Hit the back end of a pickup in heavy interstate traffic when cars in his lane suddenly slowed. Fell off the bike after impact and rolled into an adjacent lane where he was run over by other car.
Full face helmet and top-noth gear is no match when run over by a 3000+lb car.
Gear is important but by no means a guarantee that one will live to an old age.
But wearing gear will be better then no go if you slid down the road.
That sounds like a riding skills issue more than a lack of gear issue. No reason to run into the back of a car unless you dont have sufficient braking skills, or you're not paying attention. Dont even get me started on the lack of training offered to riders in this country. Or, how its perfectly legal to walk into a dealer and buy a 1000lb bike with no experience and a piece of paper that you filled in at the DOT the same day. Without demonstrating any proficiency.
That my friends, is a whole other debate.
We here on ADV are exceptional riders and never make mistakes so I'm obviously preaching to the choir but most motorcycle accidents are rider error.
Does wearing more gear lead to increased risk taking?
Most here would probably say "no, not for me". I think otherwise.
Would you run through the nicest series of twisties at the same pace if in shorts, no helmet, and no gloves as you would fully geared? Of course this question really only applies to those that have ridden on occasion without all the gear......if you've never ridden without gear you really can't honeslty answer the question. My guess is without gear we would ride a little slower, wouldn't push the corners quite so hard, would leave a little more space between the cars in front, and slow a little more when appraoching an intersection or blind curve.

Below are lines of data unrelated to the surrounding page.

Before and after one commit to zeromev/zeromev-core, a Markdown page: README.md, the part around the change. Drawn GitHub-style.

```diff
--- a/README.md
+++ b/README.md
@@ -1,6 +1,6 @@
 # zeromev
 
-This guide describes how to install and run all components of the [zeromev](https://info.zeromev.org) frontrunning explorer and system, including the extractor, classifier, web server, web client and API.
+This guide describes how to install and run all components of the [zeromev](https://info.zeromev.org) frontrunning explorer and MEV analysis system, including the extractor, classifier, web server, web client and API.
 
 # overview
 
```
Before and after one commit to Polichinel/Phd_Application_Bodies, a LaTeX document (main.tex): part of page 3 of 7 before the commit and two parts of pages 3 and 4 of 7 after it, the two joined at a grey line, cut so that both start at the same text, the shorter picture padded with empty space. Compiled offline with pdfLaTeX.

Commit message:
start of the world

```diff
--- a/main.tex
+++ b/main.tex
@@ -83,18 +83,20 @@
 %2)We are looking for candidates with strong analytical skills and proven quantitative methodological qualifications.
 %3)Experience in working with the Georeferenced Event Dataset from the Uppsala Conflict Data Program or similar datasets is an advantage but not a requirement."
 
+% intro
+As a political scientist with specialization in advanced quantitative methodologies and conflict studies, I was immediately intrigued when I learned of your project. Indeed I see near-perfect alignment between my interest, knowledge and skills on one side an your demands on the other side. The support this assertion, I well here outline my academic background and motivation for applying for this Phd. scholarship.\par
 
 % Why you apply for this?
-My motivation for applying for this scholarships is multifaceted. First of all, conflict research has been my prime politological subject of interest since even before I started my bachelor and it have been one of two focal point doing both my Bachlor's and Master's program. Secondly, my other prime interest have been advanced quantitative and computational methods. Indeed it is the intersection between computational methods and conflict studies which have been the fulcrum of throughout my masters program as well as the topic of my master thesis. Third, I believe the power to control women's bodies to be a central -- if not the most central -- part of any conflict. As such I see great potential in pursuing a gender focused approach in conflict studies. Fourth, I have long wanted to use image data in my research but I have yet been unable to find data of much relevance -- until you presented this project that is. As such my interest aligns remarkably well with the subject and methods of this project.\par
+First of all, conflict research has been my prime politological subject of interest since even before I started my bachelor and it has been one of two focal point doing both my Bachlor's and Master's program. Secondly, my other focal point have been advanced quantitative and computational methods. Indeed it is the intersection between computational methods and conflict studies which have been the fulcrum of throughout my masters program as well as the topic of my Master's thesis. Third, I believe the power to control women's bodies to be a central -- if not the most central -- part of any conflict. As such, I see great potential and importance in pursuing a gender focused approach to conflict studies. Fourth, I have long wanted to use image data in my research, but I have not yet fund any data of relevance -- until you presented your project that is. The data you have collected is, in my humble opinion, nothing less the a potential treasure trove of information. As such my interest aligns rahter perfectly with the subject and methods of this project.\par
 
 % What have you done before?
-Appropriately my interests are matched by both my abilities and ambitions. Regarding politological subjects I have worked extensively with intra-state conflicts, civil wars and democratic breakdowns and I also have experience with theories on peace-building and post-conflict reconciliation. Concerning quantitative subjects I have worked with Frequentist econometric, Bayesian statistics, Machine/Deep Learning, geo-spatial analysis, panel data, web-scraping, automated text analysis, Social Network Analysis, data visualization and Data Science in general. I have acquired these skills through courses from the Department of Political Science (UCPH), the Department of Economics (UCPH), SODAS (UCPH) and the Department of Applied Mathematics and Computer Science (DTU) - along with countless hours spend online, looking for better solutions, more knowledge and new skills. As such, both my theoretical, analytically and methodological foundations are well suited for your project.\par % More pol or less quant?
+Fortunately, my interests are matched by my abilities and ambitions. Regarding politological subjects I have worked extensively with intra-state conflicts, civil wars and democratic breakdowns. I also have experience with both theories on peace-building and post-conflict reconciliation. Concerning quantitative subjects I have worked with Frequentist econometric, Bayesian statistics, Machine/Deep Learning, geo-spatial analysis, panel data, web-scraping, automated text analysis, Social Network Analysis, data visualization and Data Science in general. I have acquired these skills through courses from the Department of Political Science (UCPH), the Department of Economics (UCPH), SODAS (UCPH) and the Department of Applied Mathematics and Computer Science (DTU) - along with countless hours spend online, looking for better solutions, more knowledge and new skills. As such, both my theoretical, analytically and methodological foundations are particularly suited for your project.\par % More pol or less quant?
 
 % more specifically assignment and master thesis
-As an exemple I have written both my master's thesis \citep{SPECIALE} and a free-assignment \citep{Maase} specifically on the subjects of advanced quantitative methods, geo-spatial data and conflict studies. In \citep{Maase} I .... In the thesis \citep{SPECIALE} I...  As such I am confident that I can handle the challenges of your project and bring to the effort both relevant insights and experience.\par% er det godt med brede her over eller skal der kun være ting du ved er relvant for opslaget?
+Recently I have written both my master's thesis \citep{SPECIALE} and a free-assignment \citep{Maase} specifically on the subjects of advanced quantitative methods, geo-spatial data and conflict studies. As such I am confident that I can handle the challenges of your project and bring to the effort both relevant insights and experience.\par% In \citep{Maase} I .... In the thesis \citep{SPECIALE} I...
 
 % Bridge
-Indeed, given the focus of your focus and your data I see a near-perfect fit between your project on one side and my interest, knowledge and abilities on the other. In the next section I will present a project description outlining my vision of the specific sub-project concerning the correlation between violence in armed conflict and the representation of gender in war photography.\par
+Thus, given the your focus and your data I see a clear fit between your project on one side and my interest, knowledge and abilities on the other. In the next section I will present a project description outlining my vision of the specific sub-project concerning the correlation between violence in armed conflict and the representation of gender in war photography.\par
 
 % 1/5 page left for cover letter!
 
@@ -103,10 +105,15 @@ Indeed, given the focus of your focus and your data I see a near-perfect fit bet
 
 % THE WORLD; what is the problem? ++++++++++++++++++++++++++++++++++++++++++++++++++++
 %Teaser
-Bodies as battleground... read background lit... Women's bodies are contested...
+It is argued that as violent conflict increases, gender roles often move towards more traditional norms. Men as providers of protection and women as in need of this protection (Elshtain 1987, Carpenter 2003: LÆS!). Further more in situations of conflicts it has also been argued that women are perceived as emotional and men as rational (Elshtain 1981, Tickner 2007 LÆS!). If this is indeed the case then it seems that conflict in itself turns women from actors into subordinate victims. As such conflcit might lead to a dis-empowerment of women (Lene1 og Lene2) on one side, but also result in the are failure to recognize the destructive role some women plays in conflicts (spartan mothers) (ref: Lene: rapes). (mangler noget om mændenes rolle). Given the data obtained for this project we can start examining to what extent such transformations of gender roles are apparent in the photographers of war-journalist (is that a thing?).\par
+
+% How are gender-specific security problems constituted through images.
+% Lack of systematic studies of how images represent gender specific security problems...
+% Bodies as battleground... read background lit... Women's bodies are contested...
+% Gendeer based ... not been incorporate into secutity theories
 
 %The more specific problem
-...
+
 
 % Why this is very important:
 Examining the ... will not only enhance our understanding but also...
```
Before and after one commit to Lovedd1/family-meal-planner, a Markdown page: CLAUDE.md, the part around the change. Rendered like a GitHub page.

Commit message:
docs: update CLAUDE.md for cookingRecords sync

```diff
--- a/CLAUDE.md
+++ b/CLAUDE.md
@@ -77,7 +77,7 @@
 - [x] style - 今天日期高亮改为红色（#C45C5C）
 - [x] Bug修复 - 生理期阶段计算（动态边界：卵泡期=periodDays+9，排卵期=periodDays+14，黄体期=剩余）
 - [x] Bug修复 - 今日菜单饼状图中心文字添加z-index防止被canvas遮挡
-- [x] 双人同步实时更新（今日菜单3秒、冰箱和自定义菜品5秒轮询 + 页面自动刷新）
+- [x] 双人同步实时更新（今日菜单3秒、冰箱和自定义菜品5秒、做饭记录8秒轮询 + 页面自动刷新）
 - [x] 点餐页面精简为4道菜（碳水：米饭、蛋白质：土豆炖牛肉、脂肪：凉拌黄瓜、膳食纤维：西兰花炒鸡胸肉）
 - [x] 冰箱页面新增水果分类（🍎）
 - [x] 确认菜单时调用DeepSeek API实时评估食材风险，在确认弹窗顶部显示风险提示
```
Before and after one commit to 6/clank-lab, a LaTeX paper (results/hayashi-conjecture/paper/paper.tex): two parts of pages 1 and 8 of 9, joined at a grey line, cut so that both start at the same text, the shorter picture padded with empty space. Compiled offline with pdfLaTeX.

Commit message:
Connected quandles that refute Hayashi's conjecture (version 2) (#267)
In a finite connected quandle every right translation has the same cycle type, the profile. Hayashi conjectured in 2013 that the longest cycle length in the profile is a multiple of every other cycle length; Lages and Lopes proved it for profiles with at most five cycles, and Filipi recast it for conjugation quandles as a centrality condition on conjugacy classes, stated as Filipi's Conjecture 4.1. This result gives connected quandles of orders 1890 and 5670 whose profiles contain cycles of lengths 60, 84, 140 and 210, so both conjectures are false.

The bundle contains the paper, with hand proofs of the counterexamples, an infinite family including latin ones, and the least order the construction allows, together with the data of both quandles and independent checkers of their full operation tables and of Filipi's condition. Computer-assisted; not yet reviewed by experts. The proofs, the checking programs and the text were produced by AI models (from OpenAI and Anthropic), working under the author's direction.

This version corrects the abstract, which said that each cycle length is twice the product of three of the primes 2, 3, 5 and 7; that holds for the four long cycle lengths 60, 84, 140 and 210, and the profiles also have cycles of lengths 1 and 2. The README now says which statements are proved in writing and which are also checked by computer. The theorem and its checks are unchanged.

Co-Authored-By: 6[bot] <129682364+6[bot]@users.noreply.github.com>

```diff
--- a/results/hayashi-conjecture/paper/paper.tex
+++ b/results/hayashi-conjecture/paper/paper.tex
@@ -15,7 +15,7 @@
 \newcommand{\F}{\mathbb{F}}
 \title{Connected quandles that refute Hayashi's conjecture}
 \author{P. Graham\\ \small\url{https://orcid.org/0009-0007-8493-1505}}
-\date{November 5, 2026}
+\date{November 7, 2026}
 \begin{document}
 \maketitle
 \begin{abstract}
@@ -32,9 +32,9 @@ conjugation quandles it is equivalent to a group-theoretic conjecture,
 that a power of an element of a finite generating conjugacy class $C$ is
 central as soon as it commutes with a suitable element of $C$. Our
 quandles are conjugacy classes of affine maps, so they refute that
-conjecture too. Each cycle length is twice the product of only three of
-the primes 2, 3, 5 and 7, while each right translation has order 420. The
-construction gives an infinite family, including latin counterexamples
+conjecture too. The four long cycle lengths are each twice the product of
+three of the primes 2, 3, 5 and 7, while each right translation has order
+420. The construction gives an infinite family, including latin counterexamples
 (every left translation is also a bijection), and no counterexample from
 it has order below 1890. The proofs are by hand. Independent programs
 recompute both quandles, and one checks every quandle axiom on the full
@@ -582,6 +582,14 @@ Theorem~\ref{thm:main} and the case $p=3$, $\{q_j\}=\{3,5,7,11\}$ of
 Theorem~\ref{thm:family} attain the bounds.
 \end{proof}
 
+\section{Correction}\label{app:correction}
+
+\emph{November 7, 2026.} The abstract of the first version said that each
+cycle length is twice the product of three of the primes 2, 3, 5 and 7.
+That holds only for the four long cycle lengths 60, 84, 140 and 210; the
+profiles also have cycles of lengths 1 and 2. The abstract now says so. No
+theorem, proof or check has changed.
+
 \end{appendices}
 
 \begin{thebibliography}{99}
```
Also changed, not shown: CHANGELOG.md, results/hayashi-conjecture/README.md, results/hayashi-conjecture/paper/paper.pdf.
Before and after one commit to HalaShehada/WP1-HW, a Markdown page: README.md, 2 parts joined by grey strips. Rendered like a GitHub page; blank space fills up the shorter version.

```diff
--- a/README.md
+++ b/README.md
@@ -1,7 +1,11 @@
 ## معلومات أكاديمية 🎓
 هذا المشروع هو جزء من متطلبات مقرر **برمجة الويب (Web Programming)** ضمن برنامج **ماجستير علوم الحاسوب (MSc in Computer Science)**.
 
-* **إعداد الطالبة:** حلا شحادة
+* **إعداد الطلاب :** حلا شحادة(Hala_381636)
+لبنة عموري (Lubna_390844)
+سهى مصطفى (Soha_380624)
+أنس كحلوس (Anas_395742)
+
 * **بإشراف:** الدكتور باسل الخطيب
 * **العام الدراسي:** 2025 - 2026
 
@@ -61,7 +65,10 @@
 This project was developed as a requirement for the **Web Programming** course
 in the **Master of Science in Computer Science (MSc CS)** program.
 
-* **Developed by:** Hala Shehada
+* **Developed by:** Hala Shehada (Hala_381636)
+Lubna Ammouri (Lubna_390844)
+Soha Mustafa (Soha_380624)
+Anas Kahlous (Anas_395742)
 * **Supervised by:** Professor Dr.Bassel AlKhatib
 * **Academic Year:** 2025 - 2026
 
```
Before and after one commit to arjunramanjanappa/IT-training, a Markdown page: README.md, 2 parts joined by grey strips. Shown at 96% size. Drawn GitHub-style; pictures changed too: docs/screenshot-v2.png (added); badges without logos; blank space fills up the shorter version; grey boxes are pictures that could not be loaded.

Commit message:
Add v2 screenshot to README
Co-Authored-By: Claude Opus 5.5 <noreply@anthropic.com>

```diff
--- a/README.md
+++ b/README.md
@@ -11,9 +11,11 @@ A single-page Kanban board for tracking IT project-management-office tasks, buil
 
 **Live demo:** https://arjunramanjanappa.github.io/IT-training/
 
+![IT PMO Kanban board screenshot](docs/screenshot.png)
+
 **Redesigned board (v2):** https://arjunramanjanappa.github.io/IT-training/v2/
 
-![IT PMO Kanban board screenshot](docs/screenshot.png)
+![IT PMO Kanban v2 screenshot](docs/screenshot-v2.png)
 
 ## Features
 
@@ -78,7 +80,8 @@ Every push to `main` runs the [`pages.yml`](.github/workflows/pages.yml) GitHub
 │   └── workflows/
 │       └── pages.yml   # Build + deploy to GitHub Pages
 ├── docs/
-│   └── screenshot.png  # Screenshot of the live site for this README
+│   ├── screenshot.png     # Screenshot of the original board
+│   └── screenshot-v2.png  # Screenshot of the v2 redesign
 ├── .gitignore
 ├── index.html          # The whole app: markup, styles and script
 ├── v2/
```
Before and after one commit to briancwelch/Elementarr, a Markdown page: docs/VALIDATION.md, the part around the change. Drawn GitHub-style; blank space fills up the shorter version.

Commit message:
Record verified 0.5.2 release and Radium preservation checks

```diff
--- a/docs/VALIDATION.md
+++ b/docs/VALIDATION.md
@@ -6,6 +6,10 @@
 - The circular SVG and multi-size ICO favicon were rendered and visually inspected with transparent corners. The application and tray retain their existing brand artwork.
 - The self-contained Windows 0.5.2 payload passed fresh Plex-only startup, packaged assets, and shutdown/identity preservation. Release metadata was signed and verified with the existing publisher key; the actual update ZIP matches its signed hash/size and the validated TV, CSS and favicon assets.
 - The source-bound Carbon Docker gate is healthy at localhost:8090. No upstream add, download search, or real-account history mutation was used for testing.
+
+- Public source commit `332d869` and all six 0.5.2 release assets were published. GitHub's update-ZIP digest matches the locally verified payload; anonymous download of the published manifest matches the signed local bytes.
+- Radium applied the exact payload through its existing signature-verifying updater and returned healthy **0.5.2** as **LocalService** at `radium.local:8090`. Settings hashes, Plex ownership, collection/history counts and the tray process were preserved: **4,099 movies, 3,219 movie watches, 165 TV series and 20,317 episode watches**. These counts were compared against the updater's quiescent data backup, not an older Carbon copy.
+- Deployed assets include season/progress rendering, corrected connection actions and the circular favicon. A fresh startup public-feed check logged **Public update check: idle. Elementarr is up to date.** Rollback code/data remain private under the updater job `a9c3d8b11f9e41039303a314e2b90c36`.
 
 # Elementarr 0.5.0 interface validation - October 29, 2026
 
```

If you can honestly answer your riding would not change then you are an incredibly disciplined rider and my hats off to you.
Just something to think about, agree or disagree, no worries.
All good points Bill.
I wear a well constructed 100% canary yellow textile jacket with black leather pants in preference to a all leather outfit. Would a leather jacket provide better protection when I'm sliding down the road? No doubt. However I feel my overall safety is significantly better by trying to avoid a problem in the first place.
However sometime when its bucketing down rain and I have to get to work dry, I'll wear an old snow ski jacket and pants. If you ski in Australia you'll know why our ski gear has to be 100% waterproof. Anyhow, to the point. The ski cloths are dark blue and grey.
I certainly don't feel invincible when I wear my 100% yellow jacket, but I sure as hell feel really vunerable when I wear the dark coloured ski gear.